Raw data ->
- Opening Delimiter -

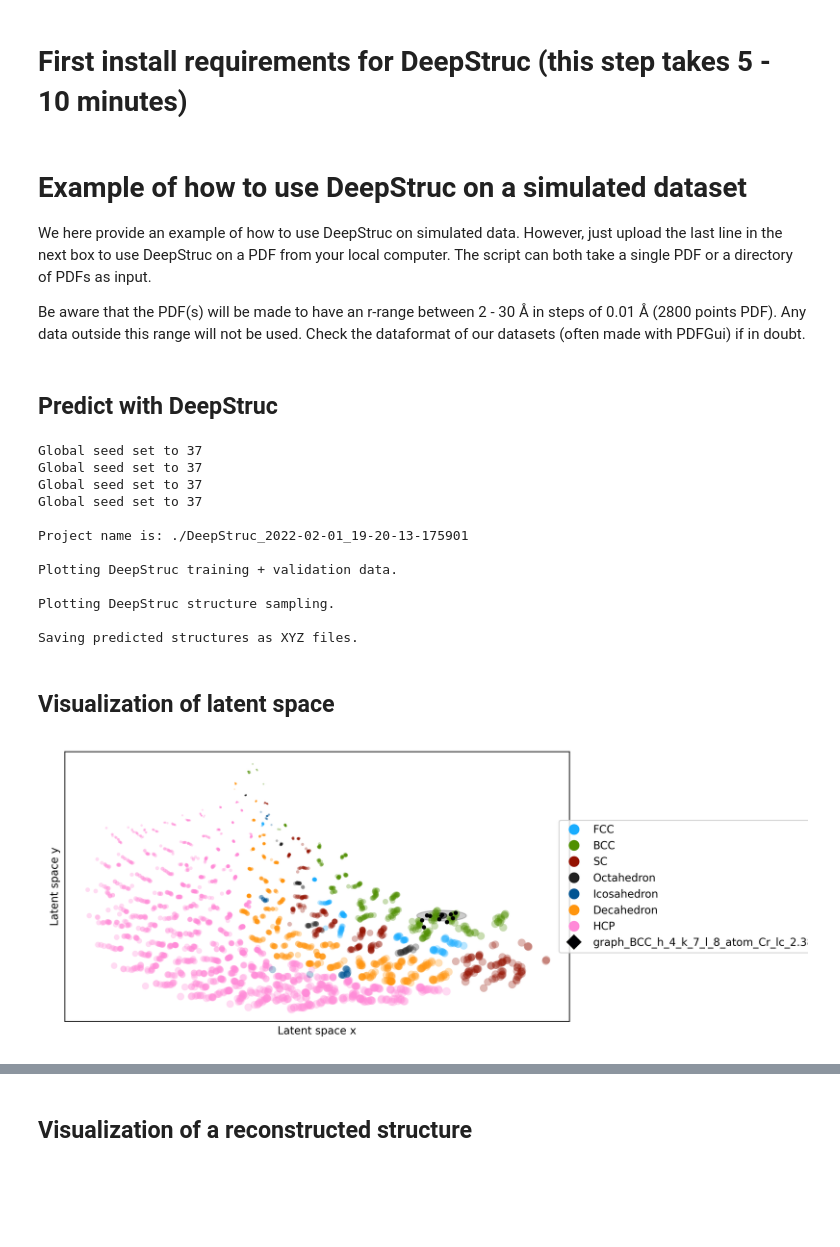
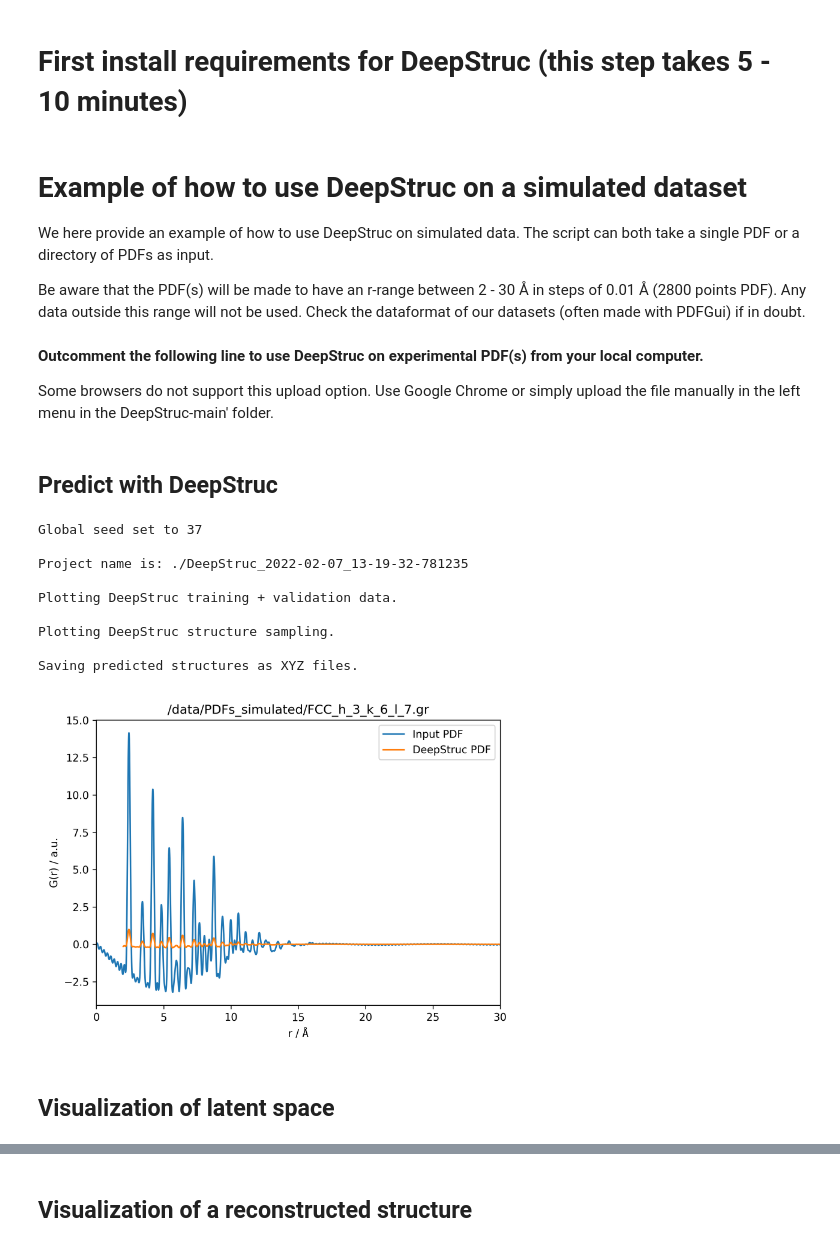
Before and after one commit to EmilSkaaning/DeepStruc, a Jupyter notebook: DeepStruc.ipynb, the cells around one changed output, grey strips where cells are left out. Saved outputs shown, nothing was run; the diff lists cells and outputs as text; code cells hidden in the pictures; blank space fills up the shorter version.

```diff
--- a/DeepStruc.ipynb
+++ b/DeepStruc.ipynb
@@ -36,16 +36,16 @@ os.chdir("DeepStruc-main")
 # %% [markdown]
 # Example of how to use DeepStruc on a simulated dataset
 
-We here provide an example of how to use DeepStruc on simulated data. However, just upload the last line in the next box to use DeepStruc on a PDF from your local computer.
-The script can both take a single PDF or a directory of PDFs as input.
+We here provide an example of how to use DeepStruc on simulated data. The script can both take a single PDF or a directory of PDFs as input.
 
 Be aware that the PDF(s) will be made to have an r-range between 2 - 30 Å in steps of 0.01 Å (2800 points PDF). Any data outside this range will not be used. Check the dataformat of our datasets (often made with PDFGui) if in doubt.
 # %%
-PDFFile = "/data/PDFs_simulated/graph_BCC_h_4_k_7_l_8_atom_Cr_lc_2.38.gr" #"data/PDFs_simulated/graph_BCC_h_4_k_7_l_8_atom_Cr_lc_2.38.gr" # Path to PDF(s).
+PDFFile = "/data/PDFs_simulated/FCC_h_3_k_6_l_7.gr" # Path to PDF(s).
 Nstructures = 10 # Number of samples/structures generated for each unique PDF
-structure = 1 # Which of the Nstructures to visualize. (Goes from 0 to Nstructures - 1)
+structure = 0 # Which of the Nstructures to visualize. (Goes from 0 to Nstructures - 1)
 sigma = 3 # Sample to '-s' sigma in the normal distribution
 plot = True # Plots sampled structures on top of DeepStruc training data.
-
-# Outcomment the following line to upload experimental PDF(s)
-#PDFFile = list(files.upload())[0] # Upload PDF(s) from local computer
+# %% [markdown]
+**Outcomment the following line to use DeepStruc on experimental PDF(s) from your local computer.**
+
+Some browsers do not support this upload option. Use Google Chrome or simply upload the file manually in the left menu in the DeepStruc-main' folder.
@@ -54,27 +56,23 @@ plot = True # Plots sampled structures on top of DeepStruc training data.
 # %%
 # Use DeepStruc on the uploaded PDF(s)
 !python predict.py -d $PDFFile -n $Nstructures -s $sigma -p $plot
+
+# Get the latest results
+all_subdirs = [d for d in os.listdir('.') if os.path.isdir(d)]
+latest_subdir = max(all_subdirs, key=os.path.getmtime)
+
+# Plot the latent space
+Image(latest_subdir + '/PDFs.png', width = 480, height = 360)
 # %% [output]
-Global seed set to 37
-Global seed set to 37
-Global seed set to 37
 Global seed set to 37
 
-Project name is: ./DeepStruc_2022-02-01_19-20-13-175901
+Project name is: ./DeepStruc_2022-02-07_13-19-32-781235
 
 Plotting DeepStruc training + validation data.
 
 Plotting DeepStruc structure sampling.
 
 Saving predicted structures as XYZ files.
+[figure, added]
 # %% [markdown]
 ## Visualization of latent space
-# %%
-# Get the latest results
-all_subdirs = [d for d in os.listdir('.') if os.path.isdir(d)]
-latest_subdir = max(all_subdirs, key=os.path.getmtime)
-
-# Plot the latent space
-Image(latest_subdir + '/ls.png')
-# %% [output]
-[figure, removed]
```
Also changed, not shown: parts of 7 cells of this notebook.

- Closing Delimiter -

Among the lines above, some may include the string "both"; state how many, and nothing more.

Task result ->
2